WHAT IS EXPECTED: The required output is the complete listing, copied word for word.
· · ·
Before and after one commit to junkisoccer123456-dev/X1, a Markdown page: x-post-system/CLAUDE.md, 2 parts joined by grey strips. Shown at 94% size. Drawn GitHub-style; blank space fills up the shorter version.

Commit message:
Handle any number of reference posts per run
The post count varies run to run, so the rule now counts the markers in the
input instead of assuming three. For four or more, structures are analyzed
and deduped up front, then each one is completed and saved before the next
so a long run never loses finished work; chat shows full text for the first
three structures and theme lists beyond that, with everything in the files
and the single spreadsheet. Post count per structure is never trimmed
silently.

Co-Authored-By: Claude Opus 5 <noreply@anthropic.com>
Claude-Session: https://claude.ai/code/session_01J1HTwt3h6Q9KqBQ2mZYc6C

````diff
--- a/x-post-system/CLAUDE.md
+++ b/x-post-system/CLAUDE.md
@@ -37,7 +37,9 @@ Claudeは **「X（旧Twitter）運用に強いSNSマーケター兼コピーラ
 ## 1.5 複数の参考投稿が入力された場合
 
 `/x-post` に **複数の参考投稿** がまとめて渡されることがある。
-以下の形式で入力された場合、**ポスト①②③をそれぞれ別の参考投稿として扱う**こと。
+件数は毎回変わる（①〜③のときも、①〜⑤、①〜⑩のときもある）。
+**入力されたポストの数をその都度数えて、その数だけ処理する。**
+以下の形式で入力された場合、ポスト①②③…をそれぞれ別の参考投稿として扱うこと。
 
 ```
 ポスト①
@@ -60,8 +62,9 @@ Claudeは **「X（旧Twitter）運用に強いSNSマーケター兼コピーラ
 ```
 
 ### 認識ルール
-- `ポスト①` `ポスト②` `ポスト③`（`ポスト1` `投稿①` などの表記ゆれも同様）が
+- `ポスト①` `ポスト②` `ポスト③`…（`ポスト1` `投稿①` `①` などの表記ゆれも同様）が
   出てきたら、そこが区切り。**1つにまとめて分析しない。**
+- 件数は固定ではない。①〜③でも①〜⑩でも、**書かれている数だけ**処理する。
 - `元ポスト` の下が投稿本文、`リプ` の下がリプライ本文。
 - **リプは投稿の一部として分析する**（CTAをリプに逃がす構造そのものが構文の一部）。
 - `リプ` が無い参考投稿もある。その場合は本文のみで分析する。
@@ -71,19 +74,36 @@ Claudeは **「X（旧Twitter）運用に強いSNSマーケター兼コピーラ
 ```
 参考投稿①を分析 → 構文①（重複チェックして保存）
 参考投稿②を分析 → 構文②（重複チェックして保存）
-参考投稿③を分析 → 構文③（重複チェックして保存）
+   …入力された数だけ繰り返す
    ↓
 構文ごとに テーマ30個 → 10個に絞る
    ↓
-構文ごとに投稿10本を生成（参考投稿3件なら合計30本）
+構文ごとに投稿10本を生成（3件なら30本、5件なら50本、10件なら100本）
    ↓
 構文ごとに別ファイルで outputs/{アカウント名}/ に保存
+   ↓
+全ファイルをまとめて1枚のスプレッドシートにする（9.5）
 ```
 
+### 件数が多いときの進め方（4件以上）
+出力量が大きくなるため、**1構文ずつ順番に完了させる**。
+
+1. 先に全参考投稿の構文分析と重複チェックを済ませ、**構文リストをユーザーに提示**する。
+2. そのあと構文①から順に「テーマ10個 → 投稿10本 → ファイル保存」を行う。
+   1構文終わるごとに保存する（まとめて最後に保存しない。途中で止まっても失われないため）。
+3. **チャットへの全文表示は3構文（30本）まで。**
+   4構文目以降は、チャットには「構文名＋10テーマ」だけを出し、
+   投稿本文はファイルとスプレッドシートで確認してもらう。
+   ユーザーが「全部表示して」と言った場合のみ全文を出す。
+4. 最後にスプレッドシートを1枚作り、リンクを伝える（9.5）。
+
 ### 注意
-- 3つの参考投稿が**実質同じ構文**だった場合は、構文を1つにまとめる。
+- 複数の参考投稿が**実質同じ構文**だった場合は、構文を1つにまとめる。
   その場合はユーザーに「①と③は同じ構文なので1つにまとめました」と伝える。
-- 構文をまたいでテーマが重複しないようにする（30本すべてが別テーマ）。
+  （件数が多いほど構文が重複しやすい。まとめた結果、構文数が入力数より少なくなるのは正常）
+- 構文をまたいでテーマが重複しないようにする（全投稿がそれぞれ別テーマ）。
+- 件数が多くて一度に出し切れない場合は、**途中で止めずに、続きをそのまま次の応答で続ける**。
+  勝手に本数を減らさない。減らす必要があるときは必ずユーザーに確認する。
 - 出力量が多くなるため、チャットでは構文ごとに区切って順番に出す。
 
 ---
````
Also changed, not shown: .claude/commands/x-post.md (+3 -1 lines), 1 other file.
· · ·
RESULT:
Before and after one commit to junkisoccer123456-dev/X1, a Markdown page: x-post-system/CLAUDE.md, 2 parts joined by grey strips. Shown at 94% size. Drawn GitHub-style; blank space fills up the shorter version.

Commit message:
Handle any number of reference posts per run
The post count varies run to run, so the rule now counts the markers in the
input instead of assuming three. For four or more, structures are analyzed
and deduped up front, then each one is completed and saved before the next
so a long run never loses finished work; chat shows full text for the first
three structures and theme lists beyond that, with everything in the files
and the single spreadsheet. Post count per structure is never trimmed
silently.

Co-Authored-By: Claude Opus 5 <noreply@anthropic.com>
Claude-Session: https://claude.ai/code/session_01J1HTwt3h6Q9KqBQ2mZYc6C

````diff
--- a/x-post-system/CLAUDE.md
+++ b/x-post-system/CLAUDE.md
@@ -37,7 +37,9 @@ Claudeは **「X（旧Twitter）運用に強いSNSマーケター兼コピーラ
 ## 1.5 複数の参考投稿が入力された場合
 
 `/x-post` に **複数の参考投稿** がまとめて渡されることがある。
-以下の形式で入力された場合、**ポスト①②③をそれぞれ別の参考投稿として扱う**こと。
+件数は毎回変わる（①〜③のときも、①〜⑤、①〜⑩のときもある）。
+**入力されたポストの数をその都度数えて、その数だけ処理する。**
+以下の形式で入力された場合、ポスト①②③…をそれぞれ別の参考投稿として扱うこと。
 
 ```
 ポスト①
@@ -60,8 +62,9 @@ Claudeは **「X（旧Twitter）運用に強いSNSマーケター兼コピーラ
 ```
 
 ### 認識ルール
-- `ポスト①` `ポスト②` `ポスト③`（`ポスト1` `投稿①` などの表記ゆれも同様）が
+- `ポスト①` `ポスト②` `ポスト③`…（`ポスト1` `投稿①` `①` などの表記ゆれも同様）が
   出てきたら、そこが区切り。**1つにまとめて分析しない。**
+- 件数は固定ではない。①〜③でも①〜⑩でも、**書かれている数だけ**処理する。
 - `元ポスト` の下が投稿本文、`リプ` の下がリプライ本文。
 - **リプは投稿の一部として分析する**（CTAをリプに逃がす構造そのものが構文の一部）。
 - `リプ` が無い参考投稿もある。その場合は本文のみで分析する。
@@ -71,19 +74,36 @@ Claudeは **「X（旧Twitter）運用に強いSNSマーケター兼コピーラ
 ```
 参考投稿①を分析 → 構文①（重複チェックして保存）
 参考投稿②を分析 → 構文②（重複チェックして保存）
-参考投稿③を分析 → 構文③（重複チェックして保存）
+   …入力された数だけ繰り返す
    ↓
 構文ごとに テーマ30個 → 10個に絞る
    ↓
-構文ごとに投稿10本を生成（参考投稿3件なら合計30本）
+構文ごとに投稿10本を生成（3件なら30本、5件なら50本、10件なら100本）
    ↓
 構文ごとに別ファイルで outputs/{アカウント名}/ に保存
+   ↓
+全ファイルをまとめて1枚のスプレッドシートにする（9.5）
 ```
 
+### 件数が多いときの進め方（4件以上）
+出力量が大きくなるため、**1構文ずつ順番に完了させる**。
+
+1. 先に全参考投稿の構文分析と重複チェックを済ませ、**構文リストをユーザーに提示**する。
+2. そのあと構文①から順に「テーマ10個 → 投稿10本 → ファイル保存」を行う。
+   1構文終わるごとに保存する（まとめて最後に保存しない。途中で止まっても失われないため）。
+3. **チャットへの全文表示は3構文（30本）まで。**
+   4構文目以降は、チャットには「構文名＋10テーマ」だけを出し、
+   投稿本文はファイルとスプレッドシートで確認してもらう。
+   ユーザーが「全部表示して」と言った場合のみ全文を出す。
+4. 最後にスプレッドシートを1枚作り、リンクを伝える（9.5）。
+
 ### 注意
-- 3つの参考投稿が**実質同じ構文**だった場合は、構文を1つにまとめる。
+- 複数の参考投稿が**実質同じ構文**だった場合は、構文を1つにまとめる。
   その場合はユーザーに「①と③は同じ構文なので1つにまとめました」と伝える。
-- 構文をまたいでテーマが重複しないようにする（30本すべてが別テーマ）。
+  （件数が多いほど構文が重複しやすい。まとめた結果、構文数が入力数より少なくなるのは正常）
+- 構文をまたいでテーマが重複しないようにする（全投稿がそれぞれ別テーマ）。
+- 件数が多くて一度に出し切れない場合は、**途中で止めずに、続きをそのまま次の応答で続ける**。
+  勝手に本数を減らさない。減らす必要があるときは必ずユーザーに確認する。
 - 出力量が多くなるため、チャットでは構文ごとに区切って順番に出す。
 
 ---
````
Also changed, not shown: .claude/commands/x-post.md (+3 -1 lines), 1 other file.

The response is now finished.